This is a severe infestation of scabies that involves tens of thousands of mites on a single individual. This condition, also known as Norwegian scabies, causes an individual to develop a thick crust that is full of mites and crust. This type of scabies is quiet common in people with a suppressed immune system, the elderly and the aged. It requires swift medical intervention to prevent an outbreak. With crusted scabies you will not need to ask the question “what do scabies look like?” as it will be all too obvious.
The most common complication that people suffering from scabies have to deal with is open sores. These sores come as a result of the intense scratching that is brought on by the intense itch of scabies. With the presence of open sores, bacterial skin infections such as impetigo become a reality. Impetigo is identified by the presence of honey colored oozing blisters, and like all bacterial infections, is managed by a dose of antibiotics.

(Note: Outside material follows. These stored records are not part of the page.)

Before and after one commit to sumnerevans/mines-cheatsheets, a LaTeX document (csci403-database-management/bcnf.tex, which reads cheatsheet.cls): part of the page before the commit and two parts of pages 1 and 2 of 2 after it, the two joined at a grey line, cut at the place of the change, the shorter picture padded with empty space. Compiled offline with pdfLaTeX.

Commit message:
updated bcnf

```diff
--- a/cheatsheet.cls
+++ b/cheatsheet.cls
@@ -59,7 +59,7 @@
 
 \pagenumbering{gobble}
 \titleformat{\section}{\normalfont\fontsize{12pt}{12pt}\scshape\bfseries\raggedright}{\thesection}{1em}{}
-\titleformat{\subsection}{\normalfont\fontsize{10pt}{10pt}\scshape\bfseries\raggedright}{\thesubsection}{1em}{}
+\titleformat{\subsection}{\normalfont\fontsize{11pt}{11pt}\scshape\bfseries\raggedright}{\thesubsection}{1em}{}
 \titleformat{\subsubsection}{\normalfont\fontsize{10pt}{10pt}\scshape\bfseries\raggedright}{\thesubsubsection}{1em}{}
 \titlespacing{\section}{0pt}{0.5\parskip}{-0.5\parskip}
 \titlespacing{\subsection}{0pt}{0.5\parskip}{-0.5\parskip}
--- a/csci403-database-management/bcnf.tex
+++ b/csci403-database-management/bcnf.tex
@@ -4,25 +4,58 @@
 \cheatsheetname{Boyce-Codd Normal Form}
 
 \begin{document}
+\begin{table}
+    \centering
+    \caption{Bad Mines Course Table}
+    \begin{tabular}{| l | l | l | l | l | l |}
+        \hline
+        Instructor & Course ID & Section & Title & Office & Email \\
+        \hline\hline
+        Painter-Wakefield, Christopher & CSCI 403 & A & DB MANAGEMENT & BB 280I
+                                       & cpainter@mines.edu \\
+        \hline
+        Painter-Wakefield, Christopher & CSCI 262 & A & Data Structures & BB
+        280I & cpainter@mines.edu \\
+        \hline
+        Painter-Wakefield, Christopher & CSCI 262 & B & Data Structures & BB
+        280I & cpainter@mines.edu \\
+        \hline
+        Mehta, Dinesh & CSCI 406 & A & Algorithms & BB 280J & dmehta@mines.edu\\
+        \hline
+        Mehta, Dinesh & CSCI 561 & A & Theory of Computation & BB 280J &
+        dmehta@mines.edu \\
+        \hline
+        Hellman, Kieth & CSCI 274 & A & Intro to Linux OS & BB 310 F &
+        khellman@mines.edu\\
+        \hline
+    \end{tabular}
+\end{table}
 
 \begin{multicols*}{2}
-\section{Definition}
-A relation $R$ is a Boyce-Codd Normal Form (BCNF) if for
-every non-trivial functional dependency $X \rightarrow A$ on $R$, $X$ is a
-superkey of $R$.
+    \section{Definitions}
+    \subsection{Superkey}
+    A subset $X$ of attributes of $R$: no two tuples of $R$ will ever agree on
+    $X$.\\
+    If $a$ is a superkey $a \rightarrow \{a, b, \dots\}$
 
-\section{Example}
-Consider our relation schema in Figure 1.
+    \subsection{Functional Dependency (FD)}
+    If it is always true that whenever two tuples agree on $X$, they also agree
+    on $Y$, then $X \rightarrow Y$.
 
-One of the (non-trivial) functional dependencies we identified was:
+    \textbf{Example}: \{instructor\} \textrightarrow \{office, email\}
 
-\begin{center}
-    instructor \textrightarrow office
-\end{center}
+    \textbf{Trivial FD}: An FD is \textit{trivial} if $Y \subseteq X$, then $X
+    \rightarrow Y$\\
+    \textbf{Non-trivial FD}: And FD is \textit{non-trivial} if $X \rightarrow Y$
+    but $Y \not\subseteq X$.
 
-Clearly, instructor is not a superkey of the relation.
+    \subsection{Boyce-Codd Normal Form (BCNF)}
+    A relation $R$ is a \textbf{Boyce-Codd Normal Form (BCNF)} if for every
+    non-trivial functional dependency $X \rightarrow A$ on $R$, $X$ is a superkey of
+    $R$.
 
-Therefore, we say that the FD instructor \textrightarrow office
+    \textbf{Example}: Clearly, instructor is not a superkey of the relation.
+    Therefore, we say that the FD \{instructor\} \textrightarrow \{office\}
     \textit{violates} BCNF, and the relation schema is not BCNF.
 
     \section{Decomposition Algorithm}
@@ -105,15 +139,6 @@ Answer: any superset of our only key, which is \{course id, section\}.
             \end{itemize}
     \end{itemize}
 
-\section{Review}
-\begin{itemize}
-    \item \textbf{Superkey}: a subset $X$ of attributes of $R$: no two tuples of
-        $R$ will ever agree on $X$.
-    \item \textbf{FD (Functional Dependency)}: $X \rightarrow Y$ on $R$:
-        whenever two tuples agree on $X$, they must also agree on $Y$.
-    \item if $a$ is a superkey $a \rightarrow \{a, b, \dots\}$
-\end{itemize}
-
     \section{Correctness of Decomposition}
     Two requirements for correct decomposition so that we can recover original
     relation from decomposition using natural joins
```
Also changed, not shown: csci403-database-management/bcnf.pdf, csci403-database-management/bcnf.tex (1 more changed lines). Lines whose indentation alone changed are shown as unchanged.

Where Do You Have Scabies Symptoms?
With the information given above, the most natural question to ask would be where exactly do scabies live? Scabies will normally be found in one or more of the following body parts:
- Between the fingers
- The folds of the wrist, elbow or knee
- Around the waistline and navel
- The breasts or navel
- In young children scabies will be found in the head, neck, palms and soles of the feet.
Can Scabies Mites Be Seen?
The blunt answer to the above question is NO! A mite will typically be less than half a millimeter long. Add this to the fact that in normal circumstances an individual will only play host to some 10 to 15 mites at any given time and you get the picture that the naked eye cannot possibly identify these mites.
The closest the naked eye can come to spotting the mite is by the appearance of some black spots on the skin. These mites can only be viewed by a microscope when a skin scrapping is done.
How Is Scabies Tested and Diagnosed?
Knowing what do scabies look like is not enough, you have to make sure it is a scabies infestation. Scabies is usually diagnosed by the appearance of the rash and the description of the itch. In some instances, a skin scrapping (which will involve collecting skin from the affected area and using a microscope to assess the mite, egg or fecal matter) will be used to test and diagnose scabies.
Other tests that may be done include:
- Dermoscopy, which involves using a handheld demoscope to allow for closer visual examination of the skin
- Adhesive tape test whereby a doctor uses a strong adhesive tape applied to the skin lesions and then pull off and view under a microscope to check for mites
Getting Rid Of Scabies
There is a nickname given to the phenomenon that is scabies infestation. The seven-years itch.
This nickname best illustrates the difficulty of managing scabies. To manage scabies, one needs to follow a strict medical protocol plus be on topical medicine. Even then, itching might continue for some weeks. The patient must be on the lookout for new bite tracks for this could be an indication that a second intervention is required.